Tucked between the imposing profile of Porcupine Rim and some of the most dramatic rock spires in canyon country, Castle Valley is home to both remarkable geologic and human history. As is the case everywhere, the landscape has made deep impressions on the people who live in the region. One part of this long human history is the story of ranching, which was a primary lifestyle in Castle Valley for decades.

A view from the Pace Ranch in the 1940s. [Moab Museum Collection] (Click this photo to make it larger!)

The broad, low valley floor attracted Euro-American settlers to ranch in the area in the late 1800s. Early settlers to the area founded the towns of Castleton and Miner’s Basin, and for decades, Castle Valley was home to a few sparse ranches. This settlement displaced Indigenous people of the region, including the Ute people.
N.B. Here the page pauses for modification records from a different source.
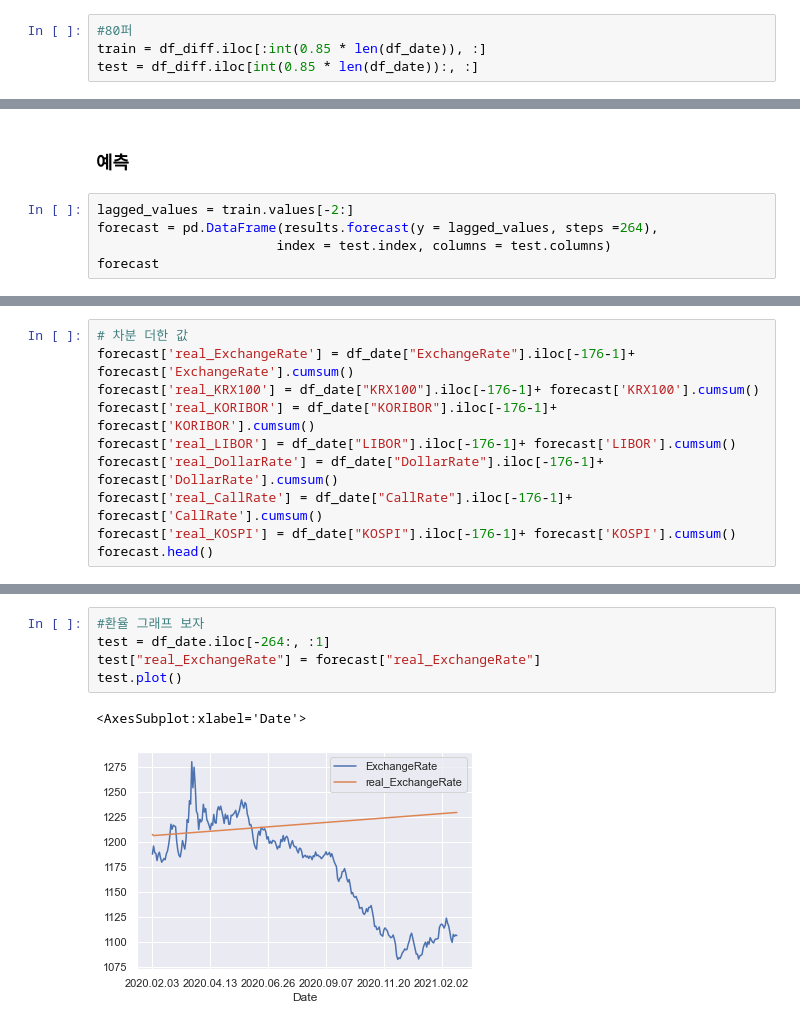
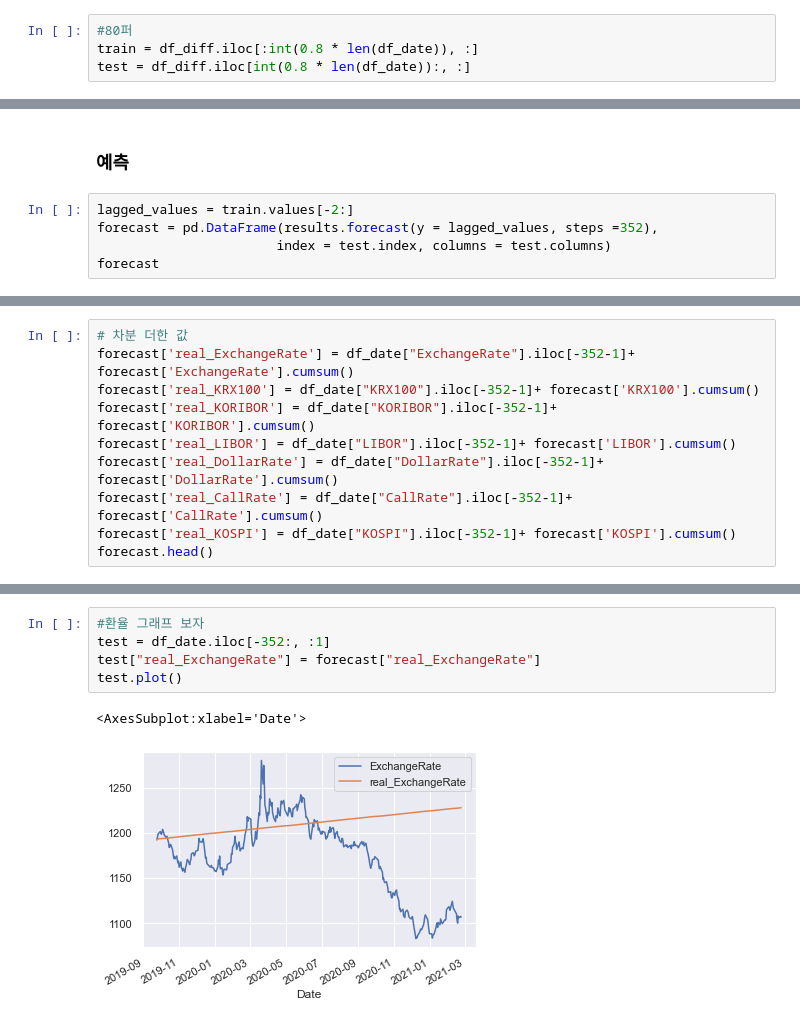
Before and after one commit to OHBEYOUNGHUN/Machine_practice, a Jupyter notebook: 시계열 프로젝트/다변량 시계열 (VAR) .ipynb, the cells around one changed output, grey strips where cells are left out. Saved outputs shown, nothing was run; the diff lists cells and outputs as text.

```diff
--- a/시계열 프로젝트/다변량 시계열 (VAR) .ipynb
+++ b/시계열 프로젝트/다변량 시계열 (VAR) .ipynb
@@ -225,8 +225,8 @@ p-value: 0.0
 - 데이터를 트레인/테스트 셋으로 나누자
 # %%
 #80퍼
-train = df_diff.iloc[:int(0.85 * len(df_date)), :]
-test = df_diff.iloc[int(0.85 * len(df_date)):, :]
+train = df_diff.iloc[:int(0.8 * len(df_date)), :]
+test = df_diff.iloc[int(0.8 * len(df_date)):, :]
 # %%
 test.tail()
 # %% [output]
@@ -282,7 +282,7 @@ KOSPI              -0.026735  0.974511  0.046193 -0.025212    0.015123 -0.033805
 ### 예측
 # %%
 lagged_values = train.values[-2:]
-forecast = pd.DataFrame(results.forecast(y = lagged_values, steps =264),
+forecast = pd.DataFrame(results.forecast(y = lagged_values, steps =352),
                        index = test.index, columns = test.columns)
 forecast
 # %% [output]
@@ -303,12 +303,12 @@ forecast
 # %%
 # 차분 더한 값
-forecast['real_ExchangeRate'] = df_date["ExchangeRate"].iloc[-176-1]+ forecast['ExchangeRate'].cumsum()
-forecast['real_KRX100'] = df_date["KRX100"].iloc[-176-1]+ forecast['KRX100'].cumsum()
-forecast['real_KORIBOR'] = df_date["KORIBOR"].iloc[-176-1]+ forecast['KORIBOR'].cumsum()
-forecast['real_LIBOR'] = df_date["LIBOR"].iloc[-176-1]+ forecast['LIBOR'].cumsum()
-forecast['real_DollarRate'] = df_date["DollarRate"].iloc[-176-1]+ forecast['DollarRate'].cumsum()
-forecast['real_CallRate'] = df_date["CallRate"].iloc[-176-1]+ forecast['CallRate'].cumsum()
-forecast['real_KOSPI'] = df_date["KOSPI"].iloc[-176-1]+ forecast['KOSPI'].cumsum()
+forecast['real_ExchangeRate'] = df_date["ExchangeRate"].iloc[-352-1]+ forecast['ExchangeRate'].cumsum()
+forecast['real_KRX100'] = df_date["KRX100"].iloc[-352-1]+ forecast['KRX100'].cumsum()
+forecast['real_KORIBOR'] = df_date["KORIBOR"].iloc[-352-1]+ forecast['KORIBOR'].cumsum()
+forecast['real_LIBOR'] = df_date["LIBOR"].iloc[-352-1]+ forecast['LIBOR'].cumsum()
+forecast['real_DollarRate'] = df_date["DollarRate"].iloc[-352-1]+ forecast['DollarRate'].cumsum()
+forecast['real_CallRate'] = df_date["CallRate"].iloc[-352-1]+ forecast['CallRate'].cumsum()
+forecast['real_KOSPI'] = df_date["KOSPI"].iloc[-352-1]+ forecast['KOSPI'].cumsum()
 forecast.head()
 # %% [output]
 |  | ExchangeRate | KRX100 | KORIBOR | LIBOR | DollarRate | CallRate | KOSPI | real_ExchangeRate | ... |
@@ -321,9 +321,9 @@ forecast.head()
 # %%
 #환율 그래프 보자
-test = df_date.iloc[-264:, :1]
+test = df_date.iloc[-352:, :1]
 test["real_ExchangeRate"] = forecast["real_ExchangeRate"]
 test.plot()
 # %% [output]
 <AxesSubplot:xlabel='Date'>
-[figure, old version]
+[figure, new version]
 # %%
```
Also changed, not shown: parts of 10 cells of this notebook, 2 other files.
Castle Valley ranchers included the Pace family. John E. Pace, formerly of Payson, Utah, settled in the region in 1888 with his wife Annie Sargeant. Pace served as one of the region’s first representatives to the Utah Legislature, and he played a large role in developing roads and other Grand County projects. The Pace Ranch was well-known for its cattle and abundant harvests, and the family ran a small store selling dry goods and tools. Another early ranching family in the Castle Valley area was the Martins. The Martins had come to the Colorado Plateau from Iowa and made their home in Castle Valley ranching for decades. 
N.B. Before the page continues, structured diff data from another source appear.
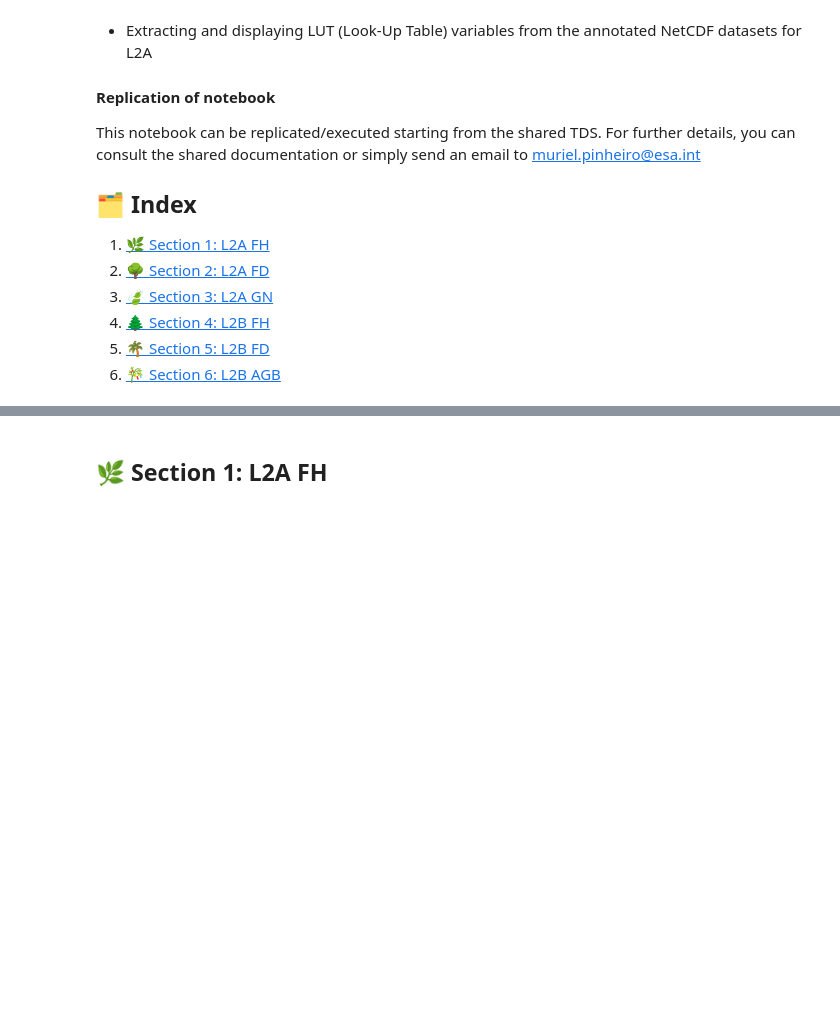
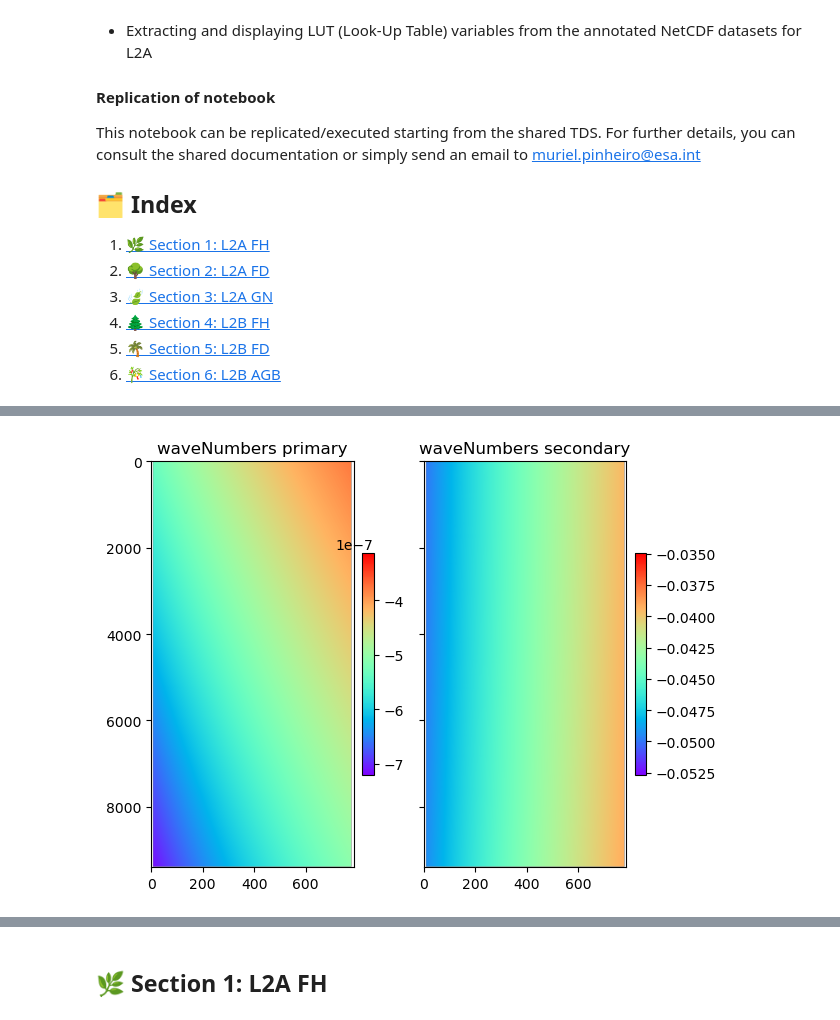
Before and after one commit to BioPAL/data_readers, a Jupyter notebook: HowTo_Use_L2.ipynb, the cells around one changed output, grey strips where cells are left out. Drawn from its saved outputs; the diff is of its cells as text; code cells hidden in the pictures; blank space fills up the shorter version.

```diff
--- a/HowTo_Use_L2.ipynb
+++ b/HowTo_Use_L2.ipynb
@@ -54,0 +53,92 @@ product_fh_l2a = BiomassProduct.l2a_fh(paths.fh)
+# %%
+def get_primary(path_stacks_folder):
+    pattern = os.path.join(path_stacks_folder, "*STA__1S*")
+    for p in sorted(glob.glob(pattern)):
+        sta_path = Path(p)
+        sta_product = BiomassProduct.BiomassProductSTA(sta_path)
+        if sta_product.isCoregistrationPrimary:
+            print(f"[INFO] Found primary STA: {sta_path}")
+            return sta_path
+def get_first_secondary(path_stacks_folder, primary_path):
+    pattern = os.path.join(path_stacks_folder, "*STA__1S*")
+
+    for p in sorted(glob.glob(pattern)):
+        sta_path = Path(p)
+
+        # salta il primary
+        if sta_path == primary_path:
+            continue
+
+        sta_product = BiomassProduct.BiomassProductSTA(sta_path)
+
+        if not sta_product.isCoregistrationPrimary:
+            print(f"[INFO] Found SECONDARY STA: {sta_path.name}")
+            return sta_path
+
+    raise RuntimeError("No SECONDARY STA found.")
+
+# Suppress deprecation and other warnings for cleaner output
+warnings.filterwarnings('ignore', category=DeprecationWarning)
+warnings.filterwarnings('ignore')
+
+path_stacks_folder = Path("STA")
+
+sta_primary = get_primary(path_stacks_folder)
+sta_secondary = get_first_secondary(path_stacks_folder, sta_primary)
+
+print(f"[INFO] Using PRIMARY   : {sta_primary.name}")
+print(f"[INFO] Using SECONDARY : {sta_secondary.name}")
+
+product_primary = BiomassProduct.BiomassProductSTA(sta_primary)
+product_secondary = BiomassProduct.BiomassProductSTA(sta_secondary)
+
+# Access and print the noDataValue from the primary product's annotation
+noDataValue=product_primary.noDataValue
+print("NoData Value (primary product):", noDataValue)
+# Check if waveNumbers LUT is loaded
+if hasattr(product_primary, "coregistration_waveNumbers") and hasattr(product_secondary, "coregistration_waveNumbers"):
+
+    waveNumbers_primary = product_primary.coregistration_waveNumbers
+    waveNumbers_secondary = product_secondary.coregistration_waveNumbers
+
+    # Compute stats
+    waveNumbers_primary_avg = np.mean(waveNumbers_primary)
+    waveNumbers_primary_std = np.std(waveNumbers_primary)
+    waveNumbers_secondary_avg = np.mean(waveNumbers_secondary)
+    waveNumbers_secondary_std = np.std(waveNumbers_secondary)
+
+    # Plot settings
+    std_multiplier = 3
+    aspect_ratio ='auto' # 0.5
+    colorbar_fraction = 0.05
+    colorbar_pad = 0.04
+
+    plt.close('all')
+    fig, axes = plt.subplots(1,2)
+    ax1 = axes[0].imshow(
+        waveNumbers_primary,
+        cmap='rainbow',
+        aspect=aspect_ratio,
+        vmin =  waveNumbers_primary_avg - std_multiplier * waveNumbers_primary_std,
+        vmax =  waveNumbers_primary_avg + std_multiplier * waveNumbers_primary_std
+    )
+    axes[0].set_title('waveNumbers primary')
+
+
+    ax2 = axes[1].imshow(
+        waveNumbers_secondary,
+        cmap='rainbow',
+        aspect=aspect_ratio,
+        vmin = waveNumbers_secondary_avg - std_multiplier *waveNumbers_secondary_std,
+        vmax = waveNumbers_secondary_avg + std_multiplier *waveNumbers_secondary_std
+    )
+    axes[1].set_title('waveNumbers secondary')
+    axes[1].yaxis.set_tick_params(labelleft=False)
+
+    fig.colorbar(ax1, ax=axes[0], orientation='vertical', fraction=colorbar_fraction, pad=colorbar_pad)
+    fig.colorbar(ax2, ax=axes[1], orientation='vertical', fraction=colorbar_fraction, pad=colorbar_pad)
+    fig.tight_layout()
+    plt.show()
+else:
+    print("❌ coregistration LUT or required variables not found in product.")
+# %% [output]
@@ -54,0 +165 @@ product_fh_l2a = BiomassProduct.l2a_fh(paths.fh)
+[figure, added]
```
Also changed, not shown: parts of 20 cells of this notebook.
John Martin and his family at their ranch in Castle Valley in 1905. Martin built this home out of sun-dried, hand-pressed bricks using material gathered from the immediate area. While this building technique was cost-effective and relatively quick, the bricks didn’t last very long. Over time, people adapted homes like the Martins’ to serve as parts of larger structures made of more weather-resistant kiln-fired bricks or timber homes. [Moab Museum Collection] (Click this photo to make it larger!)

Eventually, changing economic forces ushered in new eras for the small settlements of Grand County. Mining in the La Sal Mountains proved to be less lucrative than initially hoped for, and the populations of Miner’s Basin and Castleton dried up. People moved away, and land once used for ranching in Castle Valley was divided into smaller parcels for development. While much has changed in the time since ranching’s heyday in Castle Valley, the tradition of agriculture continues in Castle Valley to this day. 

The Moab Museum is dedicated to sharing stories of the natural and human history of the Moab area. To explore more of Moab’s stories and artifacts, find out about upcoming programs, and become a Member, visit www.moabmuseum.org.